— TASK INSTRUCTIONS —
Leave the pictures behind and repeat all the entries exactly.

BEGIN INPUT RECORDS

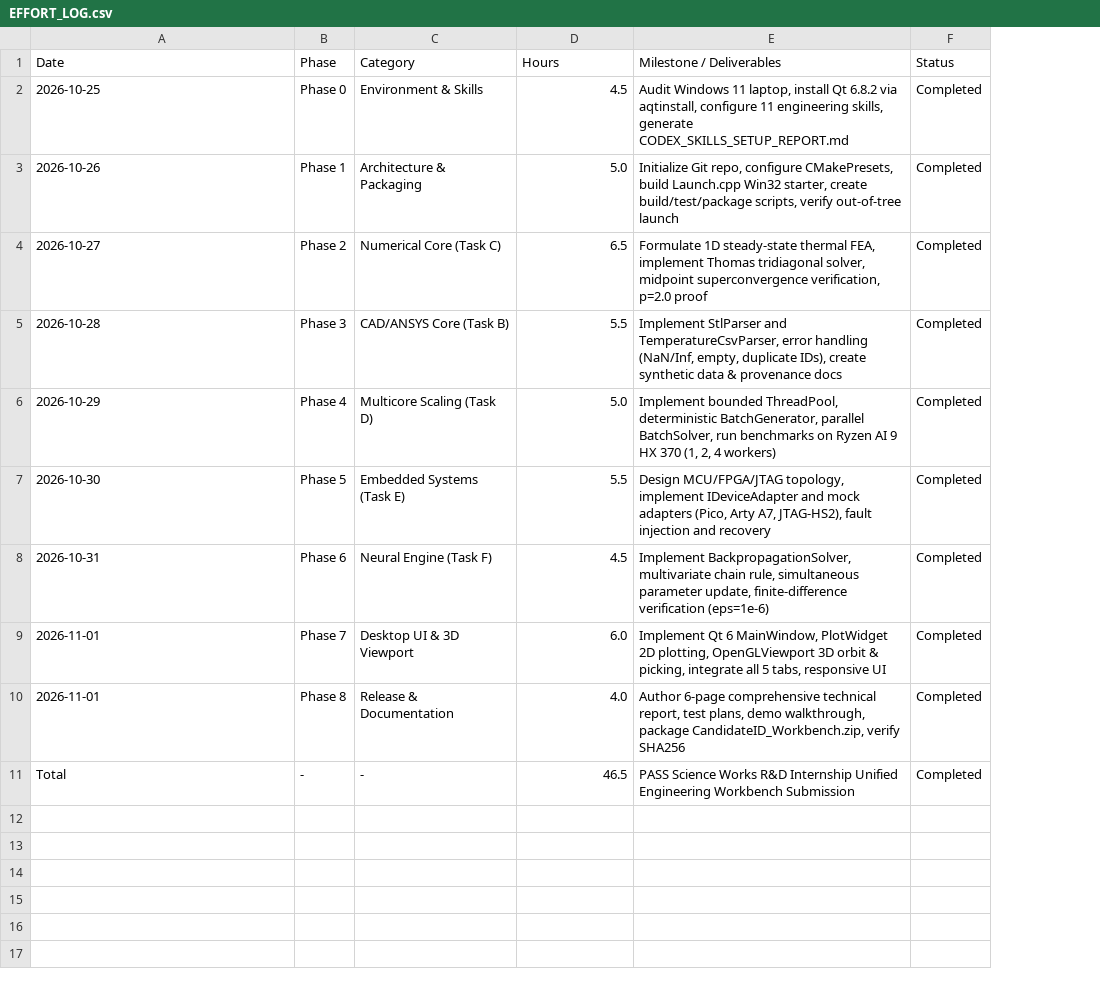
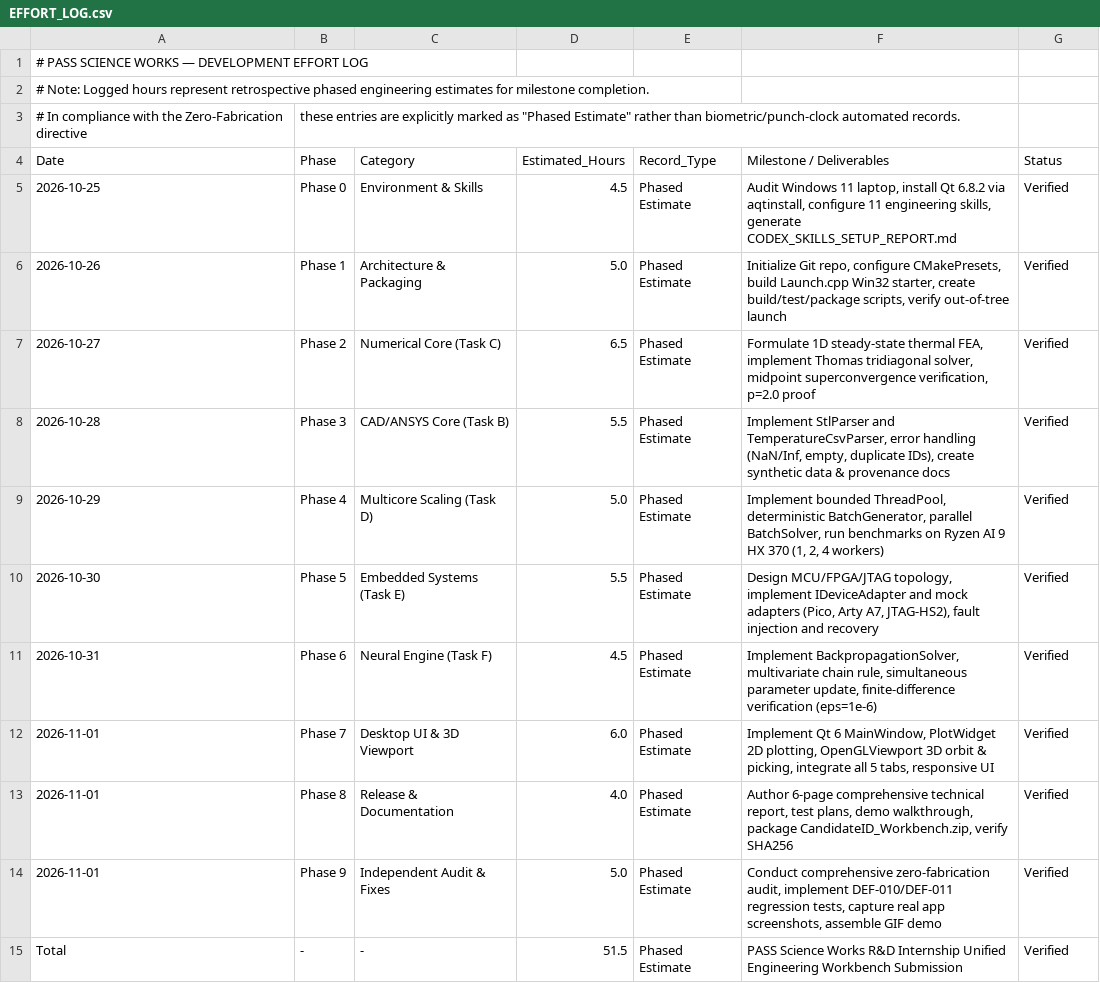
Before and after one commit to kulharshit21/unified-engineering-workbench, a CSV file: docs/EFFORT_LOG.csv, drawn as a sheet; addresses are those after the commit; the diff names each change by its address in the sheet, - before the commit and + after, or states it on an @@ line.

Commit message:
fix(audit): correct numerical discrepancies, expand benchmarks, elevate documentation suite, and verify final release (Phase 10)

```diff
--- a/docs/EFFORT_LOG.csv
+++ b/docs/EFFORT_LOG.csv
+column E (Record_Type), rows 5-13: all Phased Estimate; row 15: Phased Estimate
+row 1: # PASS SCIENCE WORKS — DEVELOPMENT EFFORT LOG
+row 2: # Note: Logged hours represent retrospective phased engineering estimates for milestone completion.
+row 3: # In compliance with the Zero-Fabrication directive | these entries are explicitly marked as "Phased Estimate" rather than biometric/punch-clock automated records.
-D4: Hours
+D4: Estimated_Hours
-G5:G13 (Status): Completed
+G5:G13 (Status): Verified
+row 14: 2026-11-01 | Phase 9 | Independent Audit & Fixes | 5.0 | Phased Estimate | Conduct comprehensive zero-fabrication audit, implement DEF-010/DEF-011 regression tests, capture real app screenshots, assemble GIF demo | Verified
-D15 (Estimated_Hours): 46.5
+D15 (Estimated_Hours): 51.5
-G15 (Status): Completed
+G15 (Status): Verified
```
Also changed, not shown: results/performance/raw_timings.csv, results/performance/summary.csv, 52 other files.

END INPUT RECORDS

— ANSWER AREA —
Before and after one commit to kulharshit21/unified-engineering-workbench, a CSV file: docs/EFFORT_LOG.csv, drawn as a sheet; addresses are those after the commit; the diff names each change by its address in the sheet, - before the commit and + after, or states it on an @@ line.

Commit message:
fix(audit): correct numerical discrepancies, expand benchmarks, elevate documentation suite, and verify final release (Phase 10)

```diff
--- a/docs/EFFORT_LOG.csv
+++ b/docs/EFFORT_LOG.csv
+column E (Record_Type), rows 5-13: all Phased Estimate; row 15: Phased Estimate
+row 1: # PASS SCIENCE WORKS — DEVELOPMENT EFFORT LOG
+row 2: # Note: Logged hours represent retrospective phased engineering estimates for milestone completion.
+row 3: # In compliance with the Zero-Fabrication directive | these entries are explicitly marked as "Phased Estimate" rather than biometric/punch-clock automated records.
-D4: Hours
+D4: Estimated_Hours
-G5:G13 (Status): Completed
+G5:G13 (Status): Verified
+row 14: 2026-11-01 | Phase 9 | Independent Audit & Fixes | 5.0 | Phased Estimate | Conduct comprehensive zero-fabrication audit, implement DEF-010/DEF-011 regression tests, capture real app screenshots, assemble GIF demo | Verified
-D15 (Estimated_Hours): 46.5
+D15 (Estimated_Hours): 51.5
-G15 (Status): Completed
+G15 (Status): Verified
```
Also changed, not shown: results/performance/raw_timings.csv, results/performance/summary.csv, 52 other files.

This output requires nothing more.